In order to accomplish this task, Ankara must negotiate with Russia. This is precisely what has motivated Erdogan, especially after Turkey’s experience working with Russia in Syria. While issues arose, Russia took Turkey’s interests into account. If Ankara moves in this direction in Libya, its interests will again be guaranteed. The other option is for Turkey to use its Syrian proxies to push Moscow in the right direction.

It would hardly be profitable for Turkey to spoil relations with Russia over of Libya. However, Russia would also not benefit from spoiling its relationship with Turkey.

All the other countries supporting the LNA – the United Arab Emirates, Saudi Arabia, Egypt and France, have tense relations with Turkey and will not make any guarantees: they will gladly knock the Turks out of the country. On the other hand, Putin and Erdogan have always been able to negotiate.

Russia is in a unique position among Haftar’s supporters, maintaining ties with Sarraj and denouncing terrorism; Ankara can easily take advantage of this. For example, Moscow supports holding a conference on the future of Libya in Berlin in the near future… Ankara could wedge itself into this process. It is not even necessary to abandon anti-Haftar rhetoric. In fact, it is enough to put the parties at the negotiating table and achieve guarantees of their interests with the Russians.

Theoretically, both countries could find a balance of interests in Libya and legitimize each other’s goals and interests. This could even result in full Turkish military control on the key city of Misrata, under the guise of counter-terrorist operation, or in creating a zone of de-escalation, similar to the one in Syrian Idlib.

Regarding Tripoli: the city will likely be sieged by Haftar, but Turkey can maintain influence by securing Ankara’s participation in the counter-terrorist operations in the city.

In return, Turkey should insist on gaining access to Libyan oil and gas resources in the Eastern Medditerranian. This could result in Ankara receiving an additional $5 billion in revenue. In the Eastern Mediterranean only Turkey can assure that a joint Cypriot-Greeck-Israeli-Egypt gas pipeline, which could serve as an alternative to Turk-Stream and other Russia project, will never be realized.
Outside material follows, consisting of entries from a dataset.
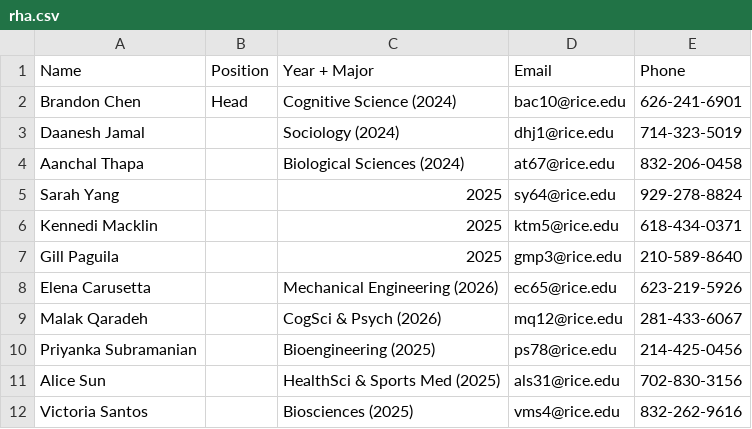
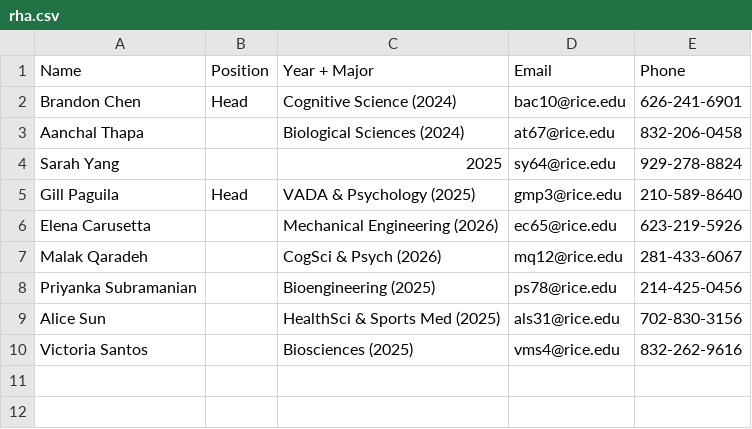
Before and after one commit to WRCWebmasters/WRC-Website, a CSV file: pages/config/rha.csv, drawn as a sheet.

```diff
--- a/pages/config/rha.csv
+++ b/pages/config/rha.csv
@@ -2,7 +2,5 @@ Name,Position,Year + Major,Email,Phone
 Brandon Chen,Head,Cognitive Science (2024),bac10@rice.edu,626-241-6901
-Daanesh Jamal,,Sociology (2024),dhj1@rice.edu,714-323-5019
 Aanchal Thapa,,Biological Sciences (2024),at67@rice.edu,832-206-0458
 Sarah Yang,,2025,sy64@rice.edu,929-278-8824
-Kennedi Macklin,,2025,ktm5@rice.edu,618-434-0371
-Gill Paguila,,2025,gmp3@rice.edu,210-589-8640
+Gill Paguila,Head,VADA & Psychology (2025),gmp3@rice.edu,210-589-8640
 Elena Carusetta,,Mechanical Engineering (2026),ec65@rice.edu,623-219-5926
```
Also changed, not shown: pages/config/leadership.csv, 5 other files.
Paradoxically, it is in Turkey’s interest to help increase Russian influence and presence in Libya, as this would weaken the influence of the UAE and Saudi Arabia and even Egypt. Moscow cherishes relations with Ankara much more than other Haftar’s backers.
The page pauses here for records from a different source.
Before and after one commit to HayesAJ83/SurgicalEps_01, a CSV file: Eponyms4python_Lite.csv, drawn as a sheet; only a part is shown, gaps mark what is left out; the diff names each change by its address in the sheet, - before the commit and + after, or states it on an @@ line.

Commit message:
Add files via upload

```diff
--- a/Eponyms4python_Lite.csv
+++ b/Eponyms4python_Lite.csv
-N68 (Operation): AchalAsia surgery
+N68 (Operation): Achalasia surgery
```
In conclusion, if Turkey wants to demonstrate that it is the leader of the Islamic world, it cannot take a unilateral position. Turkish politics in Libya should demonstrate that Ankara is capable of taking into account the interests of different groups, proving it is a trustworthy negotiator. To accomplish this, it is important to set up direct communication channels with Haftar, and not rely solely on Moscow.

 

 
United World International
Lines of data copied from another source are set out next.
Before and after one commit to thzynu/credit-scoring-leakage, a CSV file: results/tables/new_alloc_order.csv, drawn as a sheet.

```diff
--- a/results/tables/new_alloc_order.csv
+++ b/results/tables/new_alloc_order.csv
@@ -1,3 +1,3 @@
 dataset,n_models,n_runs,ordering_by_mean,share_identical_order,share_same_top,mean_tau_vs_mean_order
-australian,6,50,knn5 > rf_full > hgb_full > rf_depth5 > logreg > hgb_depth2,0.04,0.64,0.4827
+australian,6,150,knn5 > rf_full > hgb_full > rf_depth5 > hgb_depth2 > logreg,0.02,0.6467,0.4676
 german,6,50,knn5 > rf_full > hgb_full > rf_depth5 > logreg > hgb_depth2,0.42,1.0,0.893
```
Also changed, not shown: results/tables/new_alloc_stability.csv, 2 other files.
Independent analytical center where political scientists and experts in international relations from various countries exchange their opinions and views.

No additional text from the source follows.